“Geek Party” pic via damn cool pics.


Computer Camp Love

Something odd happened today…

While I’m usually content sitting in front of my computer for hours on end, surfing, coding, IMing with my Internet friends, today I felt rather… discontent. It was 3pm and I hadn’t yet been outside. This is normal for me, but since I spent a marathon 17 hours on the computer yesterday, I felt an impulse rumble deep within the R-Complex of my brain telling me to go outside and experience the sunlight. So I decided I would leave my laptop and get some lunch with a friend.

…But I couldn’t find anybody to go with me. None of the friends I texted were around, or they didn’t text me back.

I’m typically quite happy living a solitary life (IRL). But for the first time since I can remember, I felt a bit… lonely.

So then I watched this awesome YouTube video and wished I was at Computer Camp, where every day would be like a Science Online conference.

Isn’t it romantic when their hands find each other across the keyboard? The best part though, is when he smells the floppy disk at the end. Ahh, amore.

Why Dave Munger’s passport fail made Science Online London better

There's Dave! Next time though, you should dance or juggle while you present.

There's Dave! Presenting from Second Life at SOLO09

Twas the facepalm heard ’round the science blogging community when news traveled that Dave Munger, who was slated to present at Science Online London, neglected to renew his passport and would not be attending the conference. But while this may be a high-ranking fail for Dave, it should be documented as a notable win in Science Online history.

I’ve been to more than a few scientific conferences in my day, and at almost every one there’s some kind of technological mishaps that stalls the flow of events. I always notice because, though scientists are typically highly intelligent, they can still make some pretty novice errors with whatever new technology is supposed to enhance their presentation — the kind of errors that leave me wiggling in my seat debating whether I should get up and help or mind social norms. Technology provides remarkable opportunities for enhanced communication in conference settings, but often times these opportunities are not explored for fear of something malfunctioning at crunch time.

But from what I’ve witnessed, technological experimentation is rampant at Science Online conferences (which is one of the many reasons I enjoy them so much). At Science Online London, while the conference was underway, a virtual conference was being held simultaneously in Second Life so that anyone around the world with an internet connection and the Second Life software installed could virtually attend by visiting the Elucian Islands, Nature Publishing Group’s archipelago of scientific wonder in Second Life.

I’ve never really gotten into Second Life, though I have attempted to explore it on two occasions. The first, my old laptop didn’t have enough space on the hard drive to run it; the second, I successfully installed the software and built an avatar, but within the first five minutes of gameplay she got stuck in some kind of vortex. Based on my failures, I will admit I was a bit skeptical that the plan to broadcast in real-time could be executed.

Multiply that by roughly 20 and that’s how skeptical I was when I heard that the new plan for the session on Blogging for Impact was for Dave Munger to beam himself into the conference via his Second Life avatar and actually conduct his presentation through Second Life.
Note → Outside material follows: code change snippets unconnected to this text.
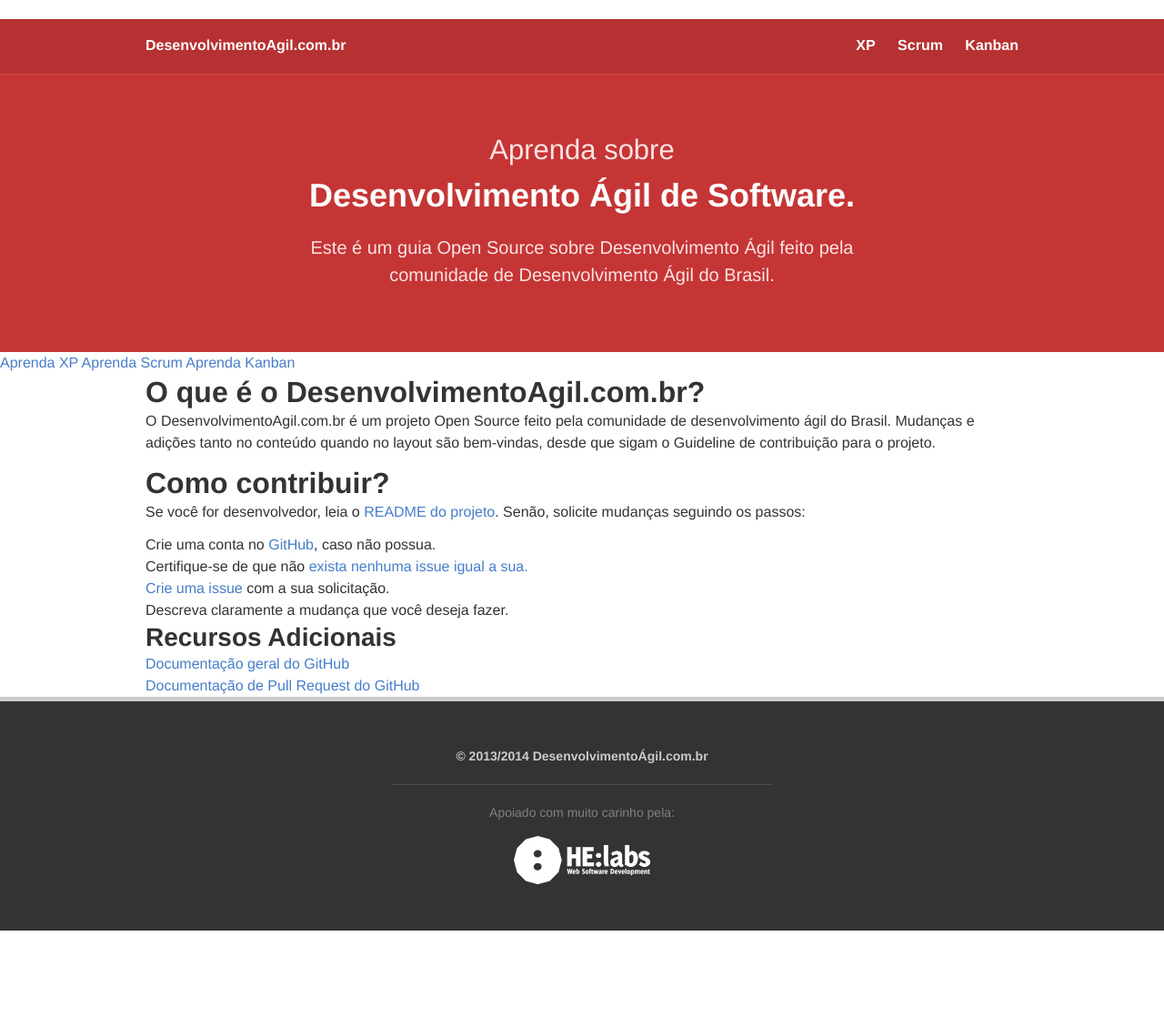
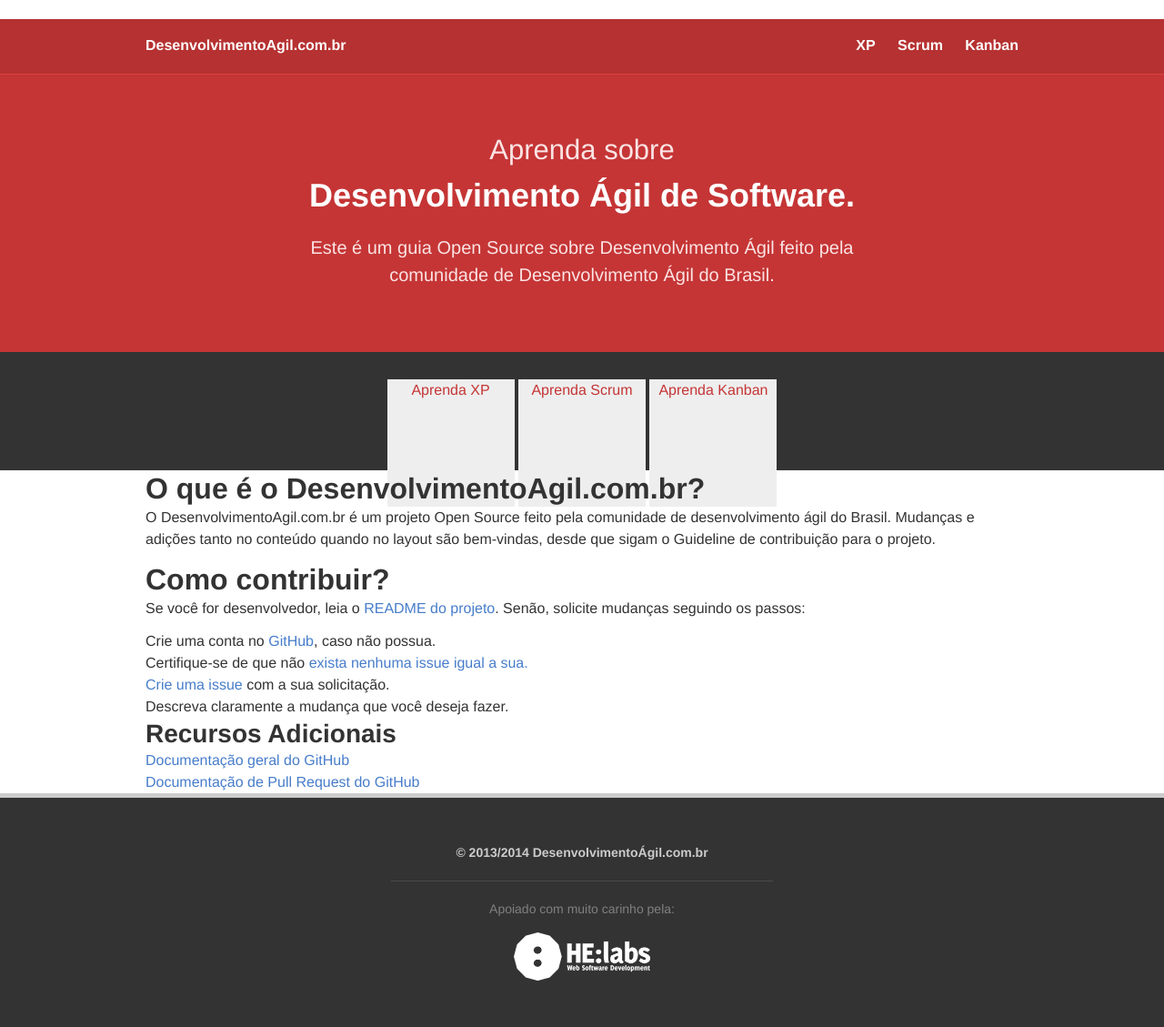
Before and after one commit to desenvolvimentoagilcombr/desenvolvimentoagilcombr.github.com, a Jekyll site: the page built from index.html, in a window 1280 px wide. Shown: the whole page at 91% size. Built offline with Jekyll 4.4.1, drawn with Linux system fonts in a browser that asks for light colours; Markdown is read by kramdown in place of the engine named in the settings; before the commit the page ends 1023 px from its top, so only the background shows below that.

Commit message:
Created style for main nav in the home

```diff
--- a/_sass/layouts/_index.scss
+++ b/_sass/layouts/_index.scss
@@ -25,3 +25,22 @@
   color: $light-red;
   margin: 0;
 }
+
+#main-call {
+  background: $dark-gray;
+  text-align: center;
+  padding: $gutter 0 0 0;
+
+  li {
+    display: inline-block;
+    margin-bottom: -40px;
+
+    a {
+      width: 140px;
+      height: 140px;
+      background: #eee;
+      color: $main-red;
+      display: inline-block;
+    }
+  } // li
+}
--- a/index.html
+++ b/index.html
@@ -19,13 +19,21 @@ description: Este é um guia Open Source sobre Desenvolvimento Ágil feito pela
 </section>
 
 <nav id="main-call">
+  <ul>
+    <li>
       <a href="/xp" title="Aprenda XP">
     	  Aprenda XP
       </a>
+    </li>
+    <li>
       <a href="/scrum" title="Aprenda Scrum">
     	  Aprenda Scrum
       </a>
+    </li>
+    <li>
       <a href="/kanban" title="Aprenda Kanban">
     	  Aprenda Kanban
       </a>
+    </li>
+  </ul>
 </nav>
```
Lines whose indentation alone changed are shown as unchanged.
It’s not that I have ever doubted Dave or his abilities, or those of the very competent individuals who were in charge of the SL control panel. I guess I’ve just been jaded by my experiences of witnessing technological mishaps.

BUT IT WORKED!! After a few minutes of suspense while the SL techies tinkered around with settings and relayed instructions, Dave’s audio came in loud and clear and everyone in the conference hall — as well as in Second Life — was able to listen to Dave give his part of the presentation. It was like the conference audience was NASA when the Apollo 13 spacecraft came back online after all that dead air time (right around 8:35 in the video). Yep, pretty much exactly the same situation.

SOLOMunger

I think this was actually the coolest part of the conference for me, because I got to watch technological evolution in action. If it wasn’t for Dave’s passport fail, it wouldn’t yet be demonstrated at a Science Online conference that it is not only possible, put potentially just as entertaining and effective, for someone across the Atlantic to present in an auditorium full of people. It would still be just a theory waiting to be tested by a brave individual willing to risk technological malfunction.

Now that we know if can be done, the sky is the limit, really. Why keep conference presenters limited to individuals who can physically attend the conference when you could have anyone in the world beam themselves in for 15 minutes? Money and time have ceased to be limiting factors, so at Science Online 2010 this January, why not beam in the big names? (/crosses fingers for Nick Denton)